The courage, determination, ingenuity and faith of the missionaries, who within a generation transformed an extremely cruel, primitive society, cannot fail to impress. They communicated with their headquarters in Paris and with their supporters in western Europe as often as possible, and it was because of the demand that they created that the first postal routes serving the missions on the ‘upper’ Zambezi were developed, initially via Bechuanaland Protectorate, then a runner service via Kazungula and Bulawayo, followed by a route via Livingstone and a runner and ox-cart service, and finally utilising the rail link to Bulawayo.
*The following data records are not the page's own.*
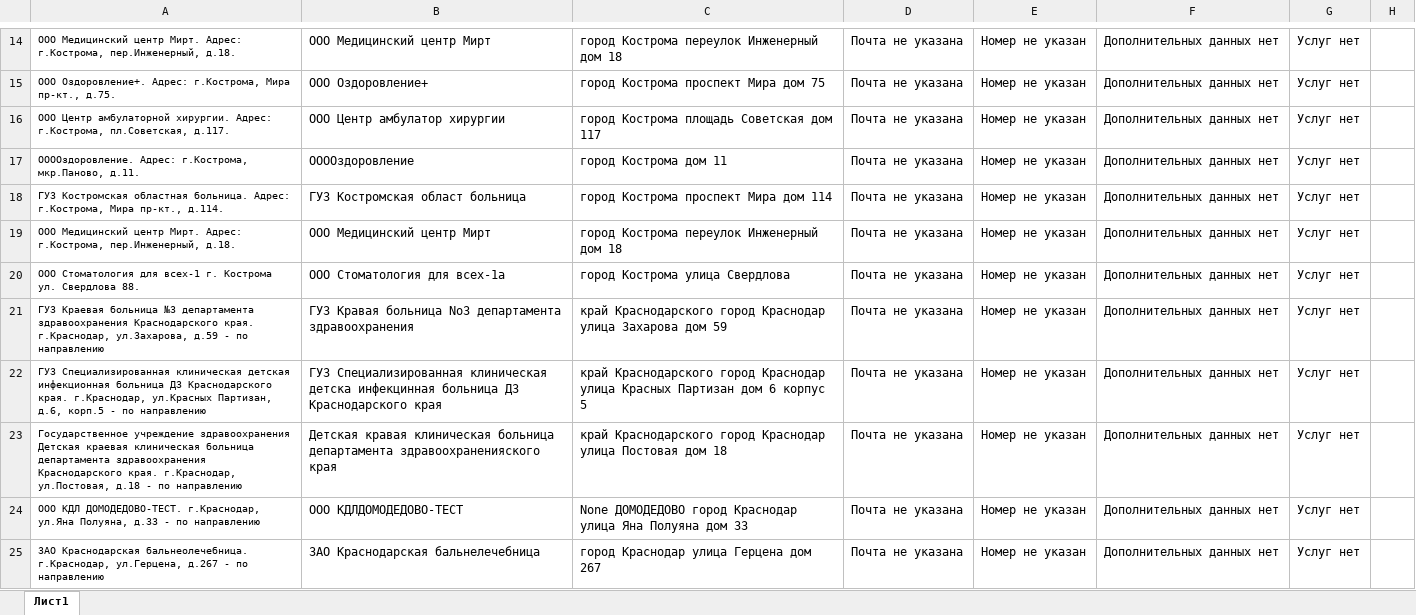
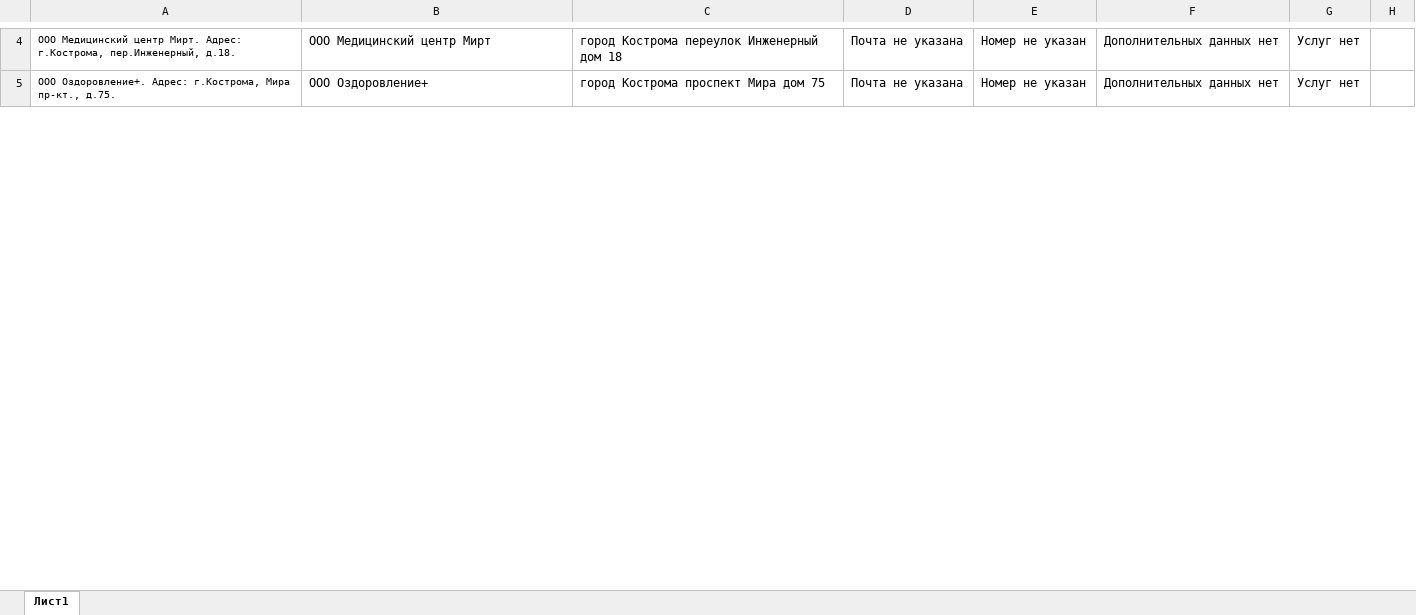
Before and after one commit to W1zzK1/dmc_project, an Excel workbook: try.xlsx, sheet Лист1, drawn as a sheet; only a part is shown, gaps mark what is left out; values as stored, in another font and other column widths than the file's, no borders; removed rows and columns are numbered as before the commit, all else as after; the diff covers the shown part only; the diff names each change by its address in the sheet, - before the commit and + after, or states it on an @@ line.

Commit message:
add marker for mistake in Excel

```diff
--- a/try.xlsx (sheet Лист1)
+++ b/try.xlsx (sheet Лист1)
-row 16: ООО Центр амбулаторной хирургии. Адрес: г.Кострома, пл.Советская, д.117. | ООО Центр амбулатор хирургии | город Кострома площадь Советская дом 117 | Почта не указана | Номер не указан | Дополнительных данных нет | Услуг нет
-row 17: ООООздоровление. Адрес: г.Кострома, мкр.Паново, д.11. | ООООздоровление | город Кострома дом 11 | Почта не указана | Номер не указан | Дополнительных данных нет | Услуг нет
-row 18: ГУЗ Костромская областная больница. Адрес: г.Кострома, Мира пр-кт., д.114. | ГУЗ Костромская област больница | город Кострома проспект Мира дом 114 | Почта не указана | Номер не указан | Дополнительных данных нет | Услуг нет
-row 19: ООО Медицинский центр Мирт. Адрес: г.Кострома, пер.Инженерный, д.18. | ООО Медицинский центр Мирт | город Кострома переулок Инженерный дом 18 | Почта не указана | Номер не указан | Дополнительных данных нет | Услуг нет
-row 20: ООО Стоматология для всех-1 г. Кострома ул. Свердлова 88. | ООО Стоматология для всех-1а | город Кострома улица Свердлова | Почта не указана | Номер не указан | Дополнительных данных нет | Услуг нет
-row 21: ГУЗ Краевая больница №3 департамента здравоохранения Краснодарского края. г.Краснодар, ул.Захарова, д.59 - по направлению | ГУЗ Кравая больница No3 департамента здравоохранения | край Краснодарского город Краснодар улица Захарова дом 59 | Почта не указана | Номер не указан | Дополнительных данных нет | Услуг нет
-row 22: ГУЗ Специализированная клиническая детская инфекционная больница ДЗ Краснодарского края. г.Краснодар, ул.Красных Партизан, д.6, корп.5 - по направлению | ГУЗ Специализированная клиническая детска инфекцинная больница ДЗ Краснодарского края | край Краснодарского город Краснодар улица Красных Партизан дом 6 корпус 5 | Почта не указана | Номер не указан | Дополнительных данных нет | Услуг нет
-row 23: Государственное учреждение здравоохранения Детская краевая клиническая больница департамента здравоохранения Краснодарского края. г.Краснодар, ул.Постовая, д.18 - по направлению | Детская кравая клиническая больница департамента здравоохраненияского края | край Краснодарского город Краснодар улица Постовая дом 18 | Почта не указана | Номер не указан | Дополнительных данных нет | Услуг нет
-row 24: ООО КДЛ ДОМОДЕДОВО-ТЕСТ. г.Краснодар, ул.Яна Полуяна, д.33 - по направлению | ООО КДЛДОМОДЕДОВО-ТЕСТ | None ДОМОДЕДОВО город Краснодар улица Яна Полуяна дом 33 | Почта не указана | Номер не указан | Дополнительных данных нет | Услуг нет
-row 25: ЗАО Краснодарская бальнеолечебница. г.Краснодар, ул.Герцена, д.267 - по направлению | ЗАО Краснодарская бальнелечебница | город Краснодар улица Герцена дом 267 | Почта не указана | Номер не указан | Дополнительных данных нет | Услуг нет
```
Also changed, not shown: 1 added row and 121 removed rows elsewhere in this sheet, 1 other file.
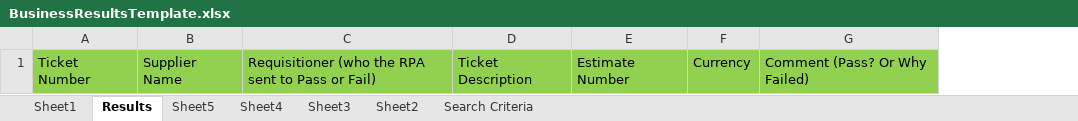
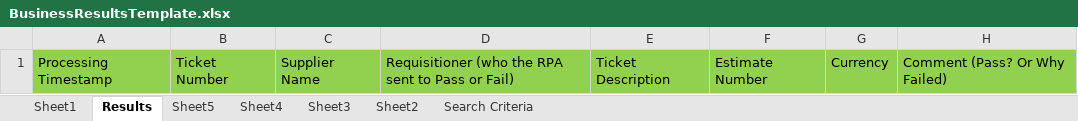
Before and after one commit to richard-king-uipath/DiamondbackOpenTicketAudit, an Excel workbook: Data/Input/BusinessResultsTemplate.xlsx, sheet Results, drawn as a sheet; values as stored, in another font and other column widths than the file's, no borders; the diff names each change by its address in the sheet, - before the commit and + after, or states it on an @@ line.

Commit message:
Added report filenames to config and assets.  Added timestamp to report files.  Fixed problem with logon screen.

```diff
--- a/Data/Input/BusinessResultsTemplate.xlsx (sheet Results)
+++ b/Data/Input/BusinessResultsTemplate.xlsx (sheet Results)
+column A, row 1: Processing Timestamp
```
Also changed, not shown: Data/Config.xlsx, 49 other files.
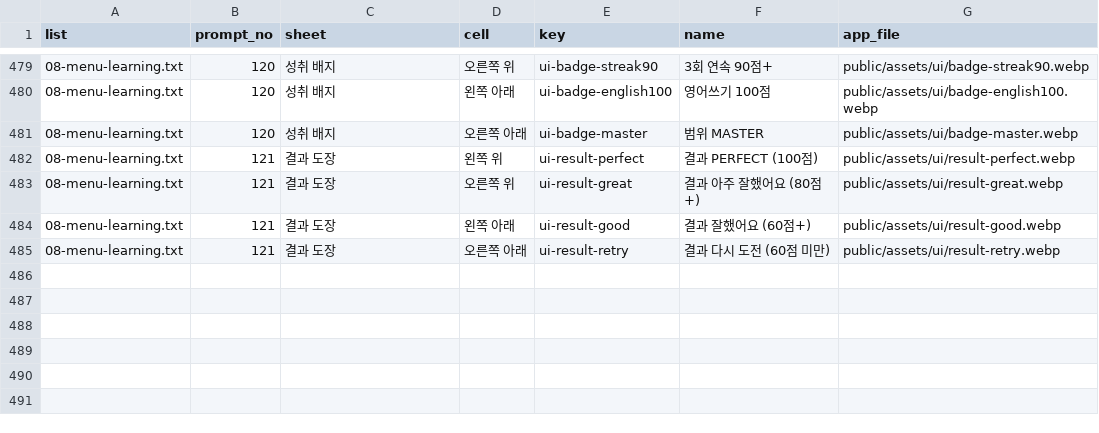
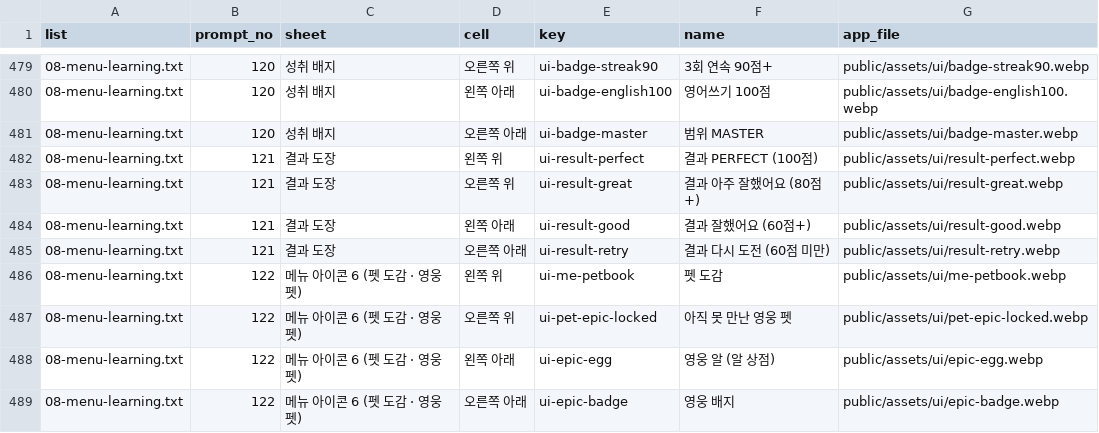
Before and after one commit to minsik2e5/sumus-quiz-battle, a CSV file: docs/asset-requests/runner/slice-map.csv, drawn as a sheet; only a part is shown, gaps mark what is left out; the diff names each change by its address in the sheet, - before the commit and + after, or states it on an @@ line.

```diff
--- a/docs/asset-requests/runner/slice-map.csv
+++ b/docs/asset-requests/runner/slice-map.csv
+row 486: 08-menu-learning.txt | 122 | 메뉴 아이콘 6 (펫 도감 · 영웅 펫) | 왼쪽 위 | ui-me-petbook | 펫 도감 | public/assets/ui/me-petbook.webp
+row 487: 08-menu-learning.txt | 122 | 메뉴 아이콘 6 (펫 도감 · 영웅 펫) | 오른쪽 위 | ui-pet-epic-locked | 아직 못 만난 영웅 펫 | public/assets/ui/pet-epic-locked.webp
+row 488: 08-menu-learning.txt | 122 | 메뉴 아이콘 6 (펫 도감 · 영웅 펫) | 왼쪽 아래 | ui-epic-egg | 영웅 알 (알 상점) | public/assets/ui/epic-egg.webp
+row 489: 08-menu-learning.txt | 122 | 메뉴 아이콘 6 (펫 도감 · 영웅 펫) | 오른쪽 아래 | ui-epic-badge | 영웅 배지 | public/assets/ui/epic-badge.webp
```
Also changed, not shown: 57 other files.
The story of the mission is told in published accounts by Coillard (photographed above in 1902 at Sesheke surrounded by fellow missionaries), his niece and others who were involved, but it is also to be read in the messages on the cards and is vividly illustrated by the 12 or more series of postcards that were produced to publicise the mission and raise funds. The main chapters of the book describe the postal routes and rates, but there is an introductory chapter and a final chapter describing and illustrating the postcards. There are 112 illustrations, a useful index and four tables of information about the people, the rates and the covers traced.
This Memoir, the 11th in which Alan Drysdall has had a hand, contains much social history interest, and will be essential to those interested in the postal history of Central Africa. It can also provide a useful reference for postal historians generally.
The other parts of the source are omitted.